Assignment: Under no circumstances alter the records; copy each one exactly.

Given data:
....
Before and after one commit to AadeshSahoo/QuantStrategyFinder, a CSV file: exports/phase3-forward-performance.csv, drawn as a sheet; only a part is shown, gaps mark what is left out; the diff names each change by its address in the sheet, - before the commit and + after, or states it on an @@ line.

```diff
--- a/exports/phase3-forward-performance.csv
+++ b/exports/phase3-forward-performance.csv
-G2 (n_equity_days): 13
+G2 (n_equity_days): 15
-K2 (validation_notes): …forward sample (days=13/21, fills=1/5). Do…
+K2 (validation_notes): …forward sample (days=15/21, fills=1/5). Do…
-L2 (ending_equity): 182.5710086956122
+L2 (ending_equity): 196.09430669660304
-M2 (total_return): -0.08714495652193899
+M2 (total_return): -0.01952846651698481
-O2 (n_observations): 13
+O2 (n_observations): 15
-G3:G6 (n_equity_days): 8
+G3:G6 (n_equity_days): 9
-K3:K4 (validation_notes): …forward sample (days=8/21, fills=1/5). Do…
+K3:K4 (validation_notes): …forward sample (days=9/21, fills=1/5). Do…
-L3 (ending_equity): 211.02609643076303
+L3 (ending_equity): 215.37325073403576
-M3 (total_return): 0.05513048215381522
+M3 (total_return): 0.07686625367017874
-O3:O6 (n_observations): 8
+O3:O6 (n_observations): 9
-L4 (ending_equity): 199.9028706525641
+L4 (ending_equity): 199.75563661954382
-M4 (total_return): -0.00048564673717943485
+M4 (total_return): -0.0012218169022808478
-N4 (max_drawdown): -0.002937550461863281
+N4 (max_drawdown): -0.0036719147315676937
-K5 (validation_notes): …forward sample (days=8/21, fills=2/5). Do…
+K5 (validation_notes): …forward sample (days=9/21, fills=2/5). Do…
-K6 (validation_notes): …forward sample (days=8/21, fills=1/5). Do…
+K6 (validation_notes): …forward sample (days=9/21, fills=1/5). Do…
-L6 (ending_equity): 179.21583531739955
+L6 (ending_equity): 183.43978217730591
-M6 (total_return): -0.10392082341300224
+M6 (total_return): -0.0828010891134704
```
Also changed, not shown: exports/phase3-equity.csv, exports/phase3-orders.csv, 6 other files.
....
Response to the exercise:
Before and after one commit to AadeshSahoo/QuantStrategyFinder, a CSV file: exports/phase3-forward-performance.csv, drawn as a sheet; only a part is shown, gaps mark what is left out; the diff names each change by its address in the sheet, - before the commit and + after, or states it on an @@ line.

```diff
--- a/exports/phase3-forward-performance.csv
+++ b/exports/phase3-forward-performance.csv
-G2 (n_equity_days): 13
+G2 (n_equity_days): 15
-K2 (validation_notes): …forward sample (days=13/21, fills=1/5). Do…
+K2 (validation_notes): …forward sample (days=15/21, fills=1/5). Do…
-L2 (ending_equity): 182.5710086956122
+L2 (ending_equity): 196.09430669660304
-M2 (total_return): -0.08714495652193899
+M2 (total_return): -0.01952846651698481
-O2 (n_observations): 13
+O2 (n_observations): 15
-G3:G6 (n_equity_days): 8
+G3:G6 (n_equity_days): 9
-K3:K4 (validation_notes): …forward sample (days=8/21, fills=1/5). Do…
+K3:K4 (validation_notes): …forward sample (days=9/21, fills=1/5). Do…
-L3 (ending_equity): 211.02609643076303
+L3 (ending_equity): 215.37325073403576
-M3 (total_return): 0.05513048215381522
+M3 (total_return): 0.07686625367017874
-O3:O6 (n_observations): 8
+O3:O6 (n_observations): 9
-L4 (ending_equity): 199.9028706525641
+L4 (ending_equity): 199.75563661954382
-M4 (total_return): -0.00048564673717943485
+M4 (total_return): -0.0012218169022808478
-N4 (max_drawdown): -0.002937550461863281
+N4 (max_drawdown): -0.0036719147315676937
-K5 (validation_notes): …forward sample (days=8/21, fills=2/5). Do…
+K5 (validation_notes): …forward sample (days=9/21, fills=2/5). Do…
-K6 (validation_notes): …forward sample (days=8/21, fills=1/5). Do…
+K6 (validation_notes): …forward sample (days=9/21, fills=1/5). Do…
-L6 (ending_equity): 179.21583531739955
+L6 (ending_equity): 183.43978217730591
-M6 (total_return): -0.10392082341300224
+M6 (total_return): -0.0828010891134704
```
Also changed, not shown: exports/phase3-equity.csv, exports/phase3-orders.csv, 6 other files.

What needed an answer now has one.